Complicating things even more are the (not always clear) conflicts within the revolution, with the grandstanding General Mongo only in it for personal gain and the idealistic Xantos playing the Gandhi of the Mexican Revolution, a pacifist who preaches non-violence while everyone is trying to kill him. That includes the opportunist Mongo, who needs Xantos for his payday but also finds him a threat to his agenda. Sort of. The details are murky, but that’s hardly a problem for a genre all about betrayals and greed. And yet Corbucci, who helped define the amoral tone of the genre in Django, develops a streak of idealism that builds through the film until it blossoms as a defining theme without any sense of irony or insincerity. While he may not embrace the pacifism of his inspirational Professor, Corbucci certainly respects his integrity, a virtue not always seen in the genre, and presents it without cynicism. And that is quite a feat in a film with a body-count and a mercenary cast of this magnitude. It’s a wily good time with a rousing finish. Ennio Morricone provides the score.

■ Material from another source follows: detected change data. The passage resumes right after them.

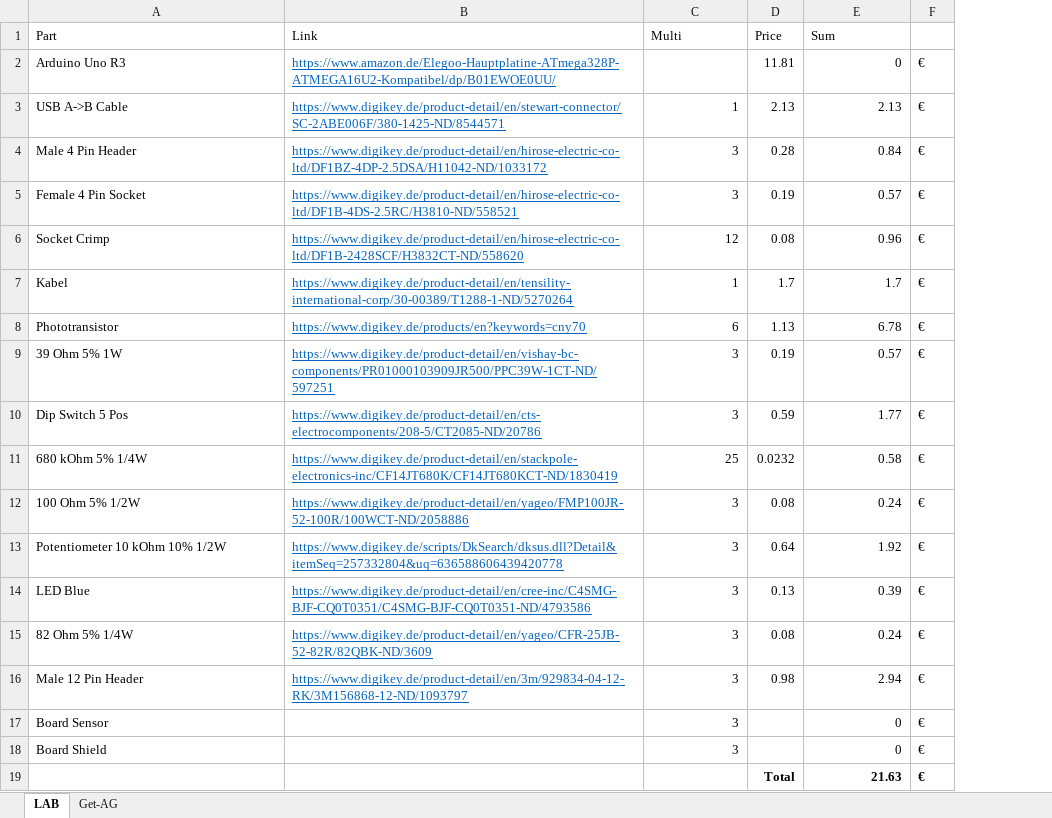
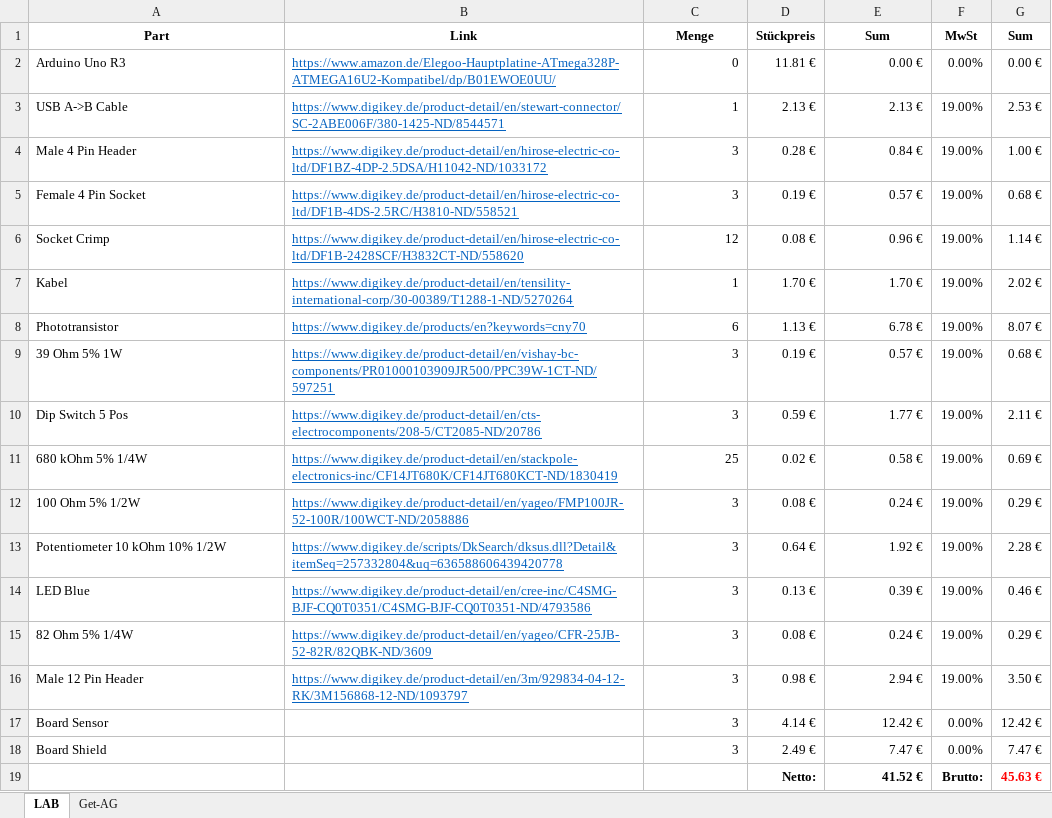
Before and after one commit to SENERGY-Platform/electricity-meter-controller, an Excel workbook: parts_list.xlsx, sheet LAB, drawn as a sheet; values as stored, in another font and other column widths than the file's, no borders; removed rows and columns are numbered as before the commit, all else as after; the diff names each change by its address in the sheet, - before the commit and + after, or states it on an @@ line.

Commit message:
updated with vat

```diff
--- a/parts_list.xlsx (sheet LAB)
+++ b/parts_list.xlsx (sheet LAB)
-column D (Price), rows 2-19: 11.81 | 2.13 | 0.28 | 0.19 | 0.08 | 1.7 | 1.13 | 0.19 | 0.59 | 0.0232 | 0.08 | 0.64 | 0.13 | 0.08 | 0.98 |  |  | Total
+column D (Stückpreis), rows 2-19: 11.81 € | 2.13 € | 0.28 € | 0.19 € | 0.08 € | 1.70 € | 1.13 € | 0.19 € | 0.59 € | 0.02 € | 0.08 € | 0.64 € | 0.13 € | 0.08 € | 0.98 € | 4.14 € | 2.49 € | Netto:
-column F, rows 2-19: all €
+column F (MwSt), rows 2-19: 0.00% | 19.00% | 19.00% | 19.00% | 19.00% | 19.00% | 19.00% | 19.00% | 19.00% | 19.00% | 19.00% | 19.00% | 19.00% | 19.00% | 19.00% | 0.00% | 0.00% | Brutto:
+column G (Sum), rows 2-19: 0.00 € | 2.53 € | 1.00 € | 0.68 € | 1.14 € | 2.02 € | 8.07 € | 0.68 € | 2.11 € | 0.69 € | 0.29 € | 2.28 € | 0.46 € | 0.29 € | 3.50 € | 12.42 € | 7.47 € | 45.63 €
@@ A1:C1 bold: off → on, alignment: left → center @@
-C1: Multi
+C1: Menge
@@ E1 bold: off → on, alignment: left → center @@
-C2 (Menge): (empty)
+C2 (Menge): 0
-E2 (Sum): 0
+E2 (Sum): 0.00 €
-E3 (Sum): 2.13
+E3 (Sum): 2.13 €
-E4 (Sum): 0.84
+E4 (Sum): 0.84 €
-E5 (Sum): 0.57
+E5 (Sum): 0.57 €
-E6 (Sum): 0.96
+E6 (Sum): 0.96 €
-E7 (Sum): 1.7
+E7 (Sum): 1.70 €
-E8 (Sum): 6.78
+E8 (Sum): 6.78 €
-E9 (Sum): 0.57
+E9 (Sum): 0.57 €
-E10 (Sum): 1.77
+E10 (Sum): 1.77 €
-E11 (Sum): 0.58
+E11 (Sum): 0.58 €
-E12 (Sum): 0.24
+E12 (Sum): 0.24 €
-E13 (Sum): 1.92
+E13 (Sum): 1.92 €
-E14 (Sum): 0.39
+E14 (Sum): 0.39 €
-E15 (Sum): 0.24
+E15 (Sum): 0.24 €
-E16 (Sum): 2.94
+E16 (Sum): 2.94 €
-E17 (Sum): 0
+E17 (Sum): 12.42 €
-E18 (Sum): 0
+E18 (Sum): 7.47 €
-E19 (Sum): 21.63
+E19 (Sum): 41.52 €
```
Also changed, not shown: sheet Get-AG.
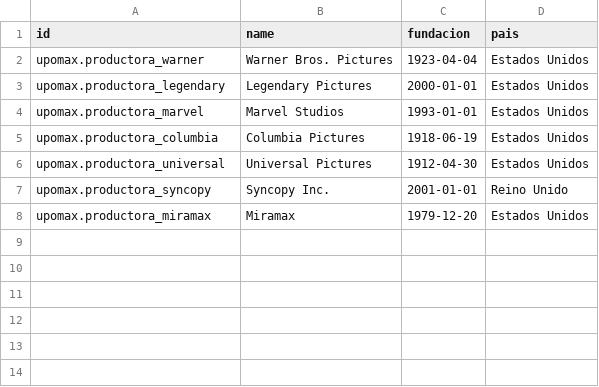
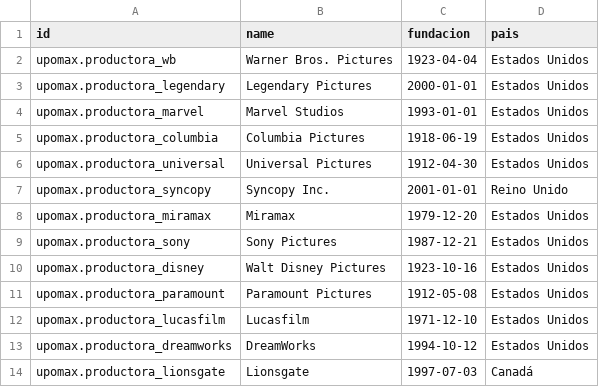
Before and after one commit to Joseab010/UPOMAX, a CSV file: odoo/addons/upomax/demo/upomax.productora.csv, drawn as a sheet.

Commit message:
productora csv arreglado

```diff
--- a/odoo/addons/upomax/demo/upomax.productora.csv
+++ b/odoo/addons/upomax/demo/upomax.productora.csv
@@ -1,3 +1,3 @@
 id,name,fundacion,pais
-upomax.productora_warner,"Warner Bros. Pictures","1923-04-04","Estados Unidos"
+upomax.productora_wb,"Warner Bros. Pictures","1923-04-04","Estados Unidos"
 upomax.productora_legendary,"Legendary Pictures","2000-01-01","Estados Unidos"
@@ -8 +8,7 @@ upomax.productora_syncopy,"Syncopy Inc.","2001-01-01","Reino Unido"
 upomax.productora_miramax,"Miramax","1979-12-20","Estados Unidos"
+upomax.productora_sony,"Sony Pictures","1987-12-21","Estados Unidos"
+upomax.productora_disney,"Walt Disney Pictures","1923-10-16","Estados Unidos"
+upomax.productora_paramount,"Paramount Pictures","1912-05-08","Estados Unidos"
+upomax.productora_lucasfilm,"Lucasfilm","1971-12-10","Estados Unidos"
+upomax.productora_dreamworks,"DreamWorks","1994-10-12","Estados Unidos"
+upomax.productora_lionsgate,"Lionsgate","1997-07-03","Canadá"
```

Amazon Prime features the English language version. Add to watchlist